WHAT TO DO: Report only the number of lines below in which the string "diff" appears.

Start of RECORDS TO USE

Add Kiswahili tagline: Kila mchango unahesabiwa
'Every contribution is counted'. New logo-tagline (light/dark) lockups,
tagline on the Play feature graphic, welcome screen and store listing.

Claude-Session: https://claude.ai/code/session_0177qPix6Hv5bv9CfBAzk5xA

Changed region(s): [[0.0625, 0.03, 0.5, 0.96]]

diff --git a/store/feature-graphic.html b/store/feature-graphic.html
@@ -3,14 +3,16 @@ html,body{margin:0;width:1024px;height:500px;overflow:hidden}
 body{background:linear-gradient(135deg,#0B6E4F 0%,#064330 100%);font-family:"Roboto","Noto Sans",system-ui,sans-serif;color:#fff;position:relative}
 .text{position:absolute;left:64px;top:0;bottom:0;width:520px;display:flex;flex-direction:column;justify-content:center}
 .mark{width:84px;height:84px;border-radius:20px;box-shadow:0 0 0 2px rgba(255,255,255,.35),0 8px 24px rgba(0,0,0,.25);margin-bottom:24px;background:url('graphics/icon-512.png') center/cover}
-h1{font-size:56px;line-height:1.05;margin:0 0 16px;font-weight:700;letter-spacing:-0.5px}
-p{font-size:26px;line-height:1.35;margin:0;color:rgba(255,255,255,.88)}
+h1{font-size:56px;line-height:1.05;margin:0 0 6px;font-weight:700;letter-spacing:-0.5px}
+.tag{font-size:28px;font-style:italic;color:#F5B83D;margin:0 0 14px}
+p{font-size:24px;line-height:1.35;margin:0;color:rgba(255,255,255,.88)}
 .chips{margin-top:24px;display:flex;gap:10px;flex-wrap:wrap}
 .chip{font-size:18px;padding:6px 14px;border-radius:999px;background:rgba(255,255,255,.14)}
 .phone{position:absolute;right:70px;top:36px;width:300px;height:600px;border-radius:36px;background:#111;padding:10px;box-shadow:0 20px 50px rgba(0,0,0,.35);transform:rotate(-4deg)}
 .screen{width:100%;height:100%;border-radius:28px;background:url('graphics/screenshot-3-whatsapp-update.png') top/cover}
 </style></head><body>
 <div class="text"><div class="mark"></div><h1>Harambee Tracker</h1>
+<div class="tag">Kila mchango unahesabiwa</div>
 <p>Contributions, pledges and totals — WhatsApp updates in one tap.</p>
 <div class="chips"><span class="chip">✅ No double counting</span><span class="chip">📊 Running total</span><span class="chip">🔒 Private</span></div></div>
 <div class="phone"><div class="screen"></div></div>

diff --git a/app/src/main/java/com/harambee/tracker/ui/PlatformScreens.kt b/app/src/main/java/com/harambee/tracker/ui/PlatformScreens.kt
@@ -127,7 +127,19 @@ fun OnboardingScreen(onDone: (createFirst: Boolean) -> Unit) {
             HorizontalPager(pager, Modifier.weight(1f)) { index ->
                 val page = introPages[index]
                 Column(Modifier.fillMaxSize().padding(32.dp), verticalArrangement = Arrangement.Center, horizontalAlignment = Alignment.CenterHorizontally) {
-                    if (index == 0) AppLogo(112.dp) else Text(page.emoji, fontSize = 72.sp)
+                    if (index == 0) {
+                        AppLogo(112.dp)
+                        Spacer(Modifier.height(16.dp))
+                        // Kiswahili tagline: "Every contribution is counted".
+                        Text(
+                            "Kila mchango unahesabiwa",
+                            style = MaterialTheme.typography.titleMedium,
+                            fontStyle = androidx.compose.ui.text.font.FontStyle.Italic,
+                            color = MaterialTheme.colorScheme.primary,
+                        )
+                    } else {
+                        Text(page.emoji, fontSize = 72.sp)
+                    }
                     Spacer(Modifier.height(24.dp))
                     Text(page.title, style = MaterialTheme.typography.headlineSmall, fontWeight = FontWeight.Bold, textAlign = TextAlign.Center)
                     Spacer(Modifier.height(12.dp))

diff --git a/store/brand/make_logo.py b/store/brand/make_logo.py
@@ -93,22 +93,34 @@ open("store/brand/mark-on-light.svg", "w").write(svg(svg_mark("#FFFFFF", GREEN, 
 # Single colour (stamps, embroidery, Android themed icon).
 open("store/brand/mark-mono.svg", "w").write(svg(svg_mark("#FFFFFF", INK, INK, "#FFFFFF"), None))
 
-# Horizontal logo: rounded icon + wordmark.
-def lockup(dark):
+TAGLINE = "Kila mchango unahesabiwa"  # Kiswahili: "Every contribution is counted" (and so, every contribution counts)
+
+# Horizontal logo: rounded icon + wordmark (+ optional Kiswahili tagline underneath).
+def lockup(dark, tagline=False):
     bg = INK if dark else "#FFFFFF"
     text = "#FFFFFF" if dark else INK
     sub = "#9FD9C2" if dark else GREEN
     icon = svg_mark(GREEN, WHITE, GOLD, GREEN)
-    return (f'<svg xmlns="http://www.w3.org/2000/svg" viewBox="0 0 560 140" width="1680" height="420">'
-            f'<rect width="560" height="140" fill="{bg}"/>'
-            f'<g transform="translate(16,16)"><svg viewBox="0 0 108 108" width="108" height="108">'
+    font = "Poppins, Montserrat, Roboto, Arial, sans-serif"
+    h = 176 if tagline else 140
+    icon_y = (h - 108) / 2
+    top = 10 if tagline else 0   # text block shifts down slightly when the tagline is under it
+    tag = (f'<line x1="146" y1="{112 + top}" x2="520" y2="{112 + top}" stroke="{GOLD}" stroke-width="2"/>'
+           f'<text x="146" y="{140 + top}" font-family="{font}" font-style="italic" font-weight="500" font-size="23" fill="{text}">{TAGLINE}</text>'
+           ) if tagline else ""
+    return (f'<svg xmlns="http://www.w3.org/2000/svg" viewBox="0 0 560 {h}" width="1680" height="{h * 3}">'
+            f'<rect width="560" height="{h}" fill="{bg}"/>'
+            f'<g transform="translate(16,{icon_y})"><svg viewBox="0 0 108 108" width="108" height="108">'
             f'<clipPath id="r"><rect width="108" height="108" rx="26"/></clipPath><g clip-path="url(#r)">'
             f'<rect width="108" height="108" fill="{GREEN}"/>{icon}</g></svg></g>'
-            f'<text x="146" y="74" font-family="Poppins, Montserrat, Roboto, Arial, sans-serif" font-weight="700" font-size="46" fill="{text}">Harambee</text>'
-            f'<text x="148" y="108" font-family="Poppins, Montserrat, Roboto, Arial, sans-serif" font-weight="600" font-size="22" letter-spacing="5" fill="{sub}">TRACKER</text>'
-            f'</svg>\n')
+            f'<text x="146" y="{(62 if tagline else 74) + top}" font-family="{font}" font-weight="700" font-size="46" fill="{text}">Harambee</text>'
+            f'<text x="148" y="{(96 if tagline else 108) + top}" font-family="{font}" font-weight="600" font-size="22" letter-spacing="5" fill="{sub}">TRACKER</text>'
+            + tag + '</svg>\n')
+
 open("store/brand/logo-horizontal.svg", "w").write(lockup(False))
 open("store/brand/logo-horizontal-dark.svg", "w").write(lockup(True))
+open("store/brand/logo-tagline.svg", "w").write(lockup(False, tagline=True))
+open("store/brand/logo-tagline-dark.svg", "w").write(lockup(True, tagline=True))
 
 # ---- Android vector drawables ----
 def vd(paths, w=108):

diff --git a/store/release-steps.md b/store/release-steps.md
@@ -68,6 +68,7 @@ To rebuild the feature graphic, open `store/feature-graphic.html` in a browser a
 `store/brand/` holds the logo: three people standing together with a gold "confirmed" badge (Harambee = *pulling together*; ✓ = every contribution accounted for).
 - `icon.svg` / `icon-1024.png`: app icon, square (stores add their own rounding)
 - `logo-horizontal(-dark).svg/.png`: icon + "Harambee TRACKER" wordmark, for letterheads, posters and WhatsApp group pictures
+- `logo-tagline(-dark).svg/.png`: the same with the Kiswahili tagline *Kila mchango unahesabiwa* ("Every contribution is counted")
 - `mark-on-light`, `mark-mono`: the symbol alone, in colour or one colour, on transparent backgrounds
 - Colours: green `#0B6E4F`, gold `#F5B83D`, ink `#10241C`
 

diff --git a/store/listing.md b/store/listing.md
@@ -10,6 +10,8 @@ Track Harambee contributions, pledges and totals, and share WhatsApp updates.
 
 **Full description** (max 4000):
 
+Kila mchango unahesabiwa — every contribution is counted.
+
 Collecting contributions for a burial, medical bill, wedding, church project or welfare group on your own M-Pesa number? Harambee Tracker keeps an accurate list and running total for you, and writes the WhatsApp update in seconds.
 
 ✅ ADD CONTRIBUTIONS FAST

End of RECORDS TO USE

YOUR SOLUTION: 5